Hospitals in England and North Wales require 8,000 units of
blood every day to ensure their patients receive the care
they need. At the National Blood Service, hard work is put
in to meet that high level of demand. However, so much of
our work relies on the generosity of blood donors who are
voluntary and unpaid. Currently, a mere five per cent of the
eligible population give blood and we need new donors all
Blood can be used for a wide range of medical treatments and
conditions, including accidents and emergencies, surgery,
maternity care and non-surgical use like cancer treatment.
Red cells are needed for sufferers of anaemia, and plasma
is used for seriously ill patients and burns victims. As nearly
all of the blood we collect is divided into its component
parts, more than one life can be saved with a single donation.
A single donation (470 ml of blood) usually takes between
five and ten minutes. The whole donation procedure is straightforward
and you should be up and about and enjoying tea and biscuits
within an hour of walking through the door. The blood collected
is then taken back to the NBS centre for testing (including
tests for HIV, hepatitis B and C and syphilis) and processing,
and then it will be ready to issue to hospitals.
If you're keen to help save lives, you should be aged between
17-59 (70 for regular donors), weigh over 7st l2lbs (50 kg)
and be in general good health to be potentially eligible to
give blood. Blood donor sessions are held regularly across
the region. For more information or to book an appointment,

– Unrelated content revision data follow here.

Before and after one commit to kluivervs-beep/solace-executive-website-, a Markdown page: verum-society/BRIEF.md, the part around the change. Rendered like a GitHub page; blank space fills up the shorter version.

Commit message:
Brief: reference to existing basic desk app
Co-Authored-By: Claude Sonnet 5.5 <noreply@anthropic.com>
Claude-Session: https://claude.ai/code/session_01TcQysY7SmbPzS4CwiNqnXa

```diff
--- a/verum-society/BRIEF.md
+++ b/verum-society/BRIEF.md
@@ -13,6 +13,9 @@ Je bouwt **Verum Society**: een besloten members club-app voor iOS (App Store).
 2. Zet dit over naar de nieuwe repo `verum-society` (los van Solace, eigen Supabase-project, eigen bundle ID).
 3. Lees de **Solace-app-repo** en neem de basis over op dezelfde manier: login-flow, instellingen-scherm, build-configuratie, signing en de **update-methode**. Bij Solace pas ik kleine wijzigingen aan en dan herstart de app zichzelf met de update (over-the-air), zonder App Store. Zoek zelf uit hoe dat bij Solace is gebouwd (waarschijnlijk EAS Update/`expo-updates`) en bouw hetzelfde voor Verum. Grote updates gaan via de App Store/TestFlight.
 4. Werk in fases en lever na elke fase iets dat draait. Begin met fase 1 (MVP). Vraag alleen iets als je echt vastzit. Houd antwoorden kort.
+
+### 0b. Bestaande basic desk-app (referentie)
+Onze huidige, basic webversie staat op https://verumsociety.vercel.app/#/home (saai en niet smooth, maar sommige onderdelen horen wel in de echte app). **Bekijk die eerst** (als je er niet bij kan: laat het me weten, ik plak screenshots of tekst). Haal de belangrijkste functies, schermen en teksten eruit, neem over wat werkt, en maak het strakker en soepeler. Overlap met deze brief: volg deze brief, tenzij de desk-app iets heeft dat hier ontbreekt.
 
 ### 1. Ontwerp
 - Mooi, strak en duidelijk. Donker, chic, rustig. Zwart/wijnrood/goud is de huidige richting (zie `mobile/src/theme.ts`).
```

please call the Donor Helpline on 0845 7 711 711 or visit
the National Blood Service website at www.blood.co.uk.